WHAT YOU ARE ASKED TO DO:
For every line that contains the string "shown", pull that line out of the material below.

TASK INPUT:
● ● ● ●

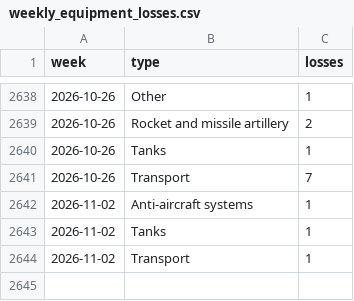
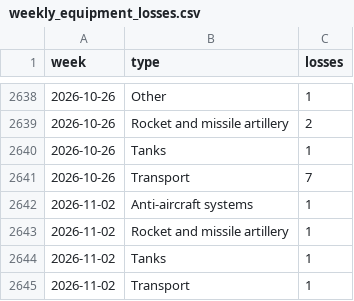
Before and after one commit to ondrejhalda/warspotting-dashboard, a CSV file: weekly_equipment_losses.csv, drawn as a sheet; only a part is shown, gaps mark what is left out; the diff names each change by its address in the sheet, - before the commit and + after, or states it on an @@ line.

```diff
--- a/weekly_equipment_losses.csv
+++ b/weekly_equipment_losses.csv
+row 2643: 2026-11-02 | Rocket and missile artillery | 1
```
Also changed, not shown: weekly_losses.csv, 4 other files.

● ● ● ●

SOLVED EXERCISE:
Before and after one commit to ondrejhalda/warspotting-dashboard, a CSV file: weekly_equipment_losses.csv, drawn as a sheet; only a part is shown, gaps mark what is left out; the diff names each change by its address in the sheet, - before the commit and + after, or states it on an @@ line.
Also changed, not shown: weekly_losses.csv, 4 other files.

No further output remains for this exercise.